(Front-end code change data)

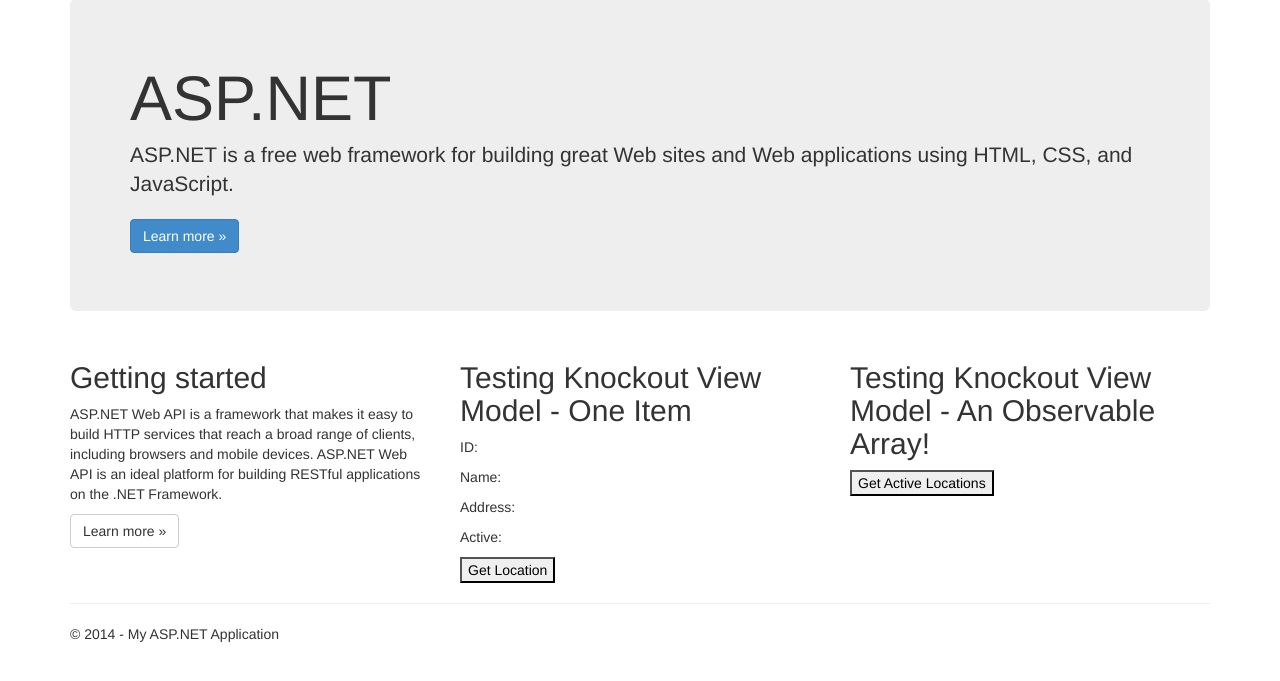
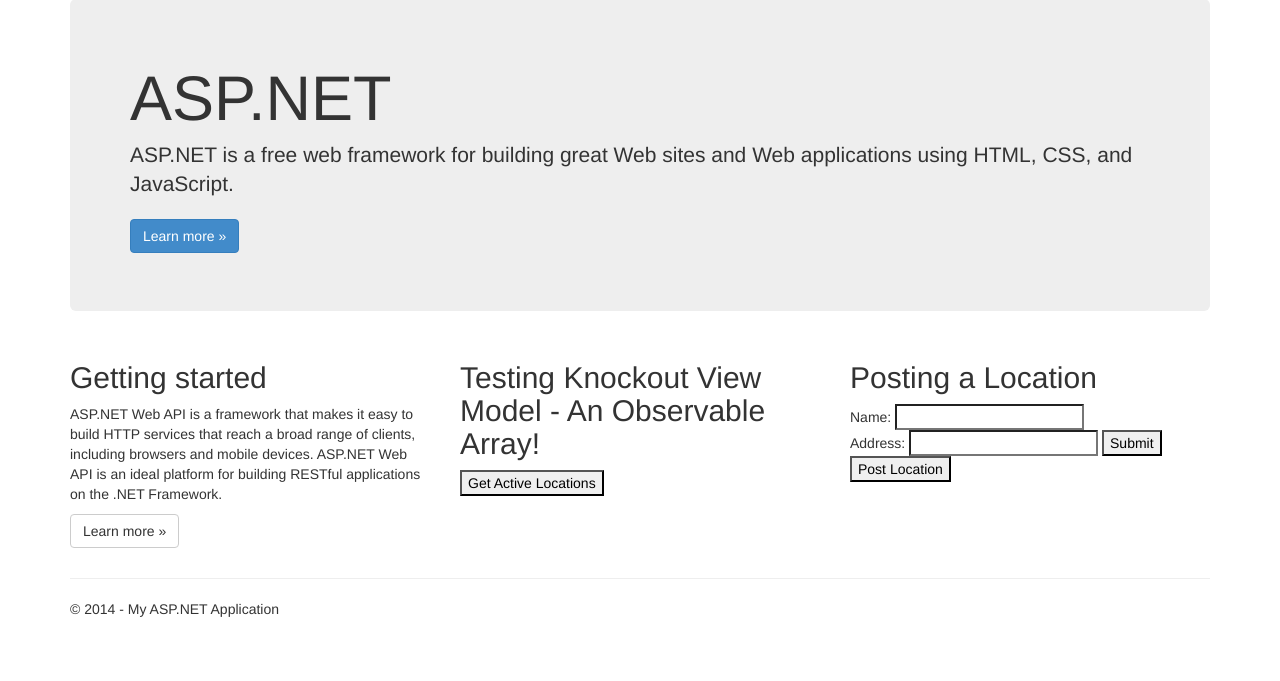
Before and after one commit to JotaAlava/EventHub1.1, an ASP.NET MVC app: page / in a window 1280 px wide. Shown: the part 51-732 px from the top of the page. Run offline with ASP.NET Core 8 and stand-ins for ASP.NET MVC 5, Linux system fonts and the light colour scheme; the project's own start-up code is not run, and a stand-in starts its controllers and pages; some libraries are stand-ins or nearby versions.

Commit message:
Fixed the viewModel with Juan's help. Currently working on getting the post to work. After that is all down hill!

```diff
--- a/EventHub1.1/Scripts/App/ViewModels/Locations.js
+++ b/EventHub1.1/Scripts/App/ViewModels/Locations.js
@@ -9,7 +9,7 @@
             self.locations.push(new location(locationsDTO[i]));
         }
 
-        return self.locations;
+        return self;
     }
 
     return locations;
--- a/EventHub1.1/Views/Home/Index.cshtml
+++ b/EventHub1.1/Views/Home/Index.cshtml
@@ -13,7 +13,7 @@
         </p>
         <p><a class="btn btn-default" href="http://go.microsoft.com/fwlink/?LinkId=301870">Learn more &raquo;</a></p>
     </div>
-    <div class="col-md-4">
+    @*<div class="col-md-4">
         <h2>Testing Knockout View Model - One Item</h2>
         <p>ID: <strong data-bind="text: id"></strong></p>
         <p>Name: <strong data-bind="text: name"></strong></p>
@@ -21,20 +21,33 @@
         <p>Active: <strong data-bind="text: active"></strong></p>
 
         <button id="locationGET" type="button">Get Location</button>
-    </div>
+    </div>*@
     <div class="col-md-4">
         <h2>Testing Knockout View Model - An Observable Array!</h2>
 
-        <ul data-bind="template: { name: 'tagsTempl' }"></ul>
+        <ul data-bind="template: { name: 'locationsTempl' }"></ul>
 
         <button id="locationGETActive" type="button">Get Active Locations</button>
 
-        <script id="tagsTempl" type="text/html">
-            <li class="tagItem">
-                <p>Name: <strong data-bind="text: name"></strong></p>
-                <p>Address: <strong data-bind="text: address"></strong></p>
+        <script id="locationsTempl" type="text/html">
+            <li data-bind="foreach: locations">
+                <div>Id: <strong data-bind="text: id"></strong></div>
+                <div>Name: <strong data-bind="text: name"></strong></div>
+                <div>Address: <strong data-bind="text: address"></strong></div>
+                <div>Active: <strong data-bind="text: active"></strong></div>
             </li>
         </script>
+    </div>
+    <div class="col-md-4">
+        <h2>Posting a Location</h2>
+
+        <form data-bind="submit: doSomething">
+            Name: <input type="text" name="name"><br>
+            Address: <input type="text" name="address">
+            <button type="submit">Submit</button>
+        </form>
+
+        <button id="postLocation" type="submit">Post Location</button>
     </div>
 </div>
 
@@ -54,9 +67,8 @@
                 });
             });
 
-            // TODO: Figure out why locationsViewmodel is undefined!
             // Call to get all active locations
-            $('#locationGETActive').click(function () {
+            $(document).ready(function () {
                 $.ajax({
                     url: "http://localhost:29196/location/",
                     context: document.body
@@ -69,6 +81,21 @@
 
                 });
             });
+
+            var locations = {
+                doSomething: function (formData) {
+                    alert("jota");
+                }
+            }
+
+            $('#postLocation').click(function () {
+                $.ajax({
+                    url: "http://localhost:29196/location/",
+                    context: document.body,
+                    type: 'POST',
+                    data: "name:Jota"
+                });
+            })
         });
     </script>
 }
```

▸ Exercise aim
What is the number of lines in the data holding the word "class"? Reply with that number only.

▸ Exercise solution
6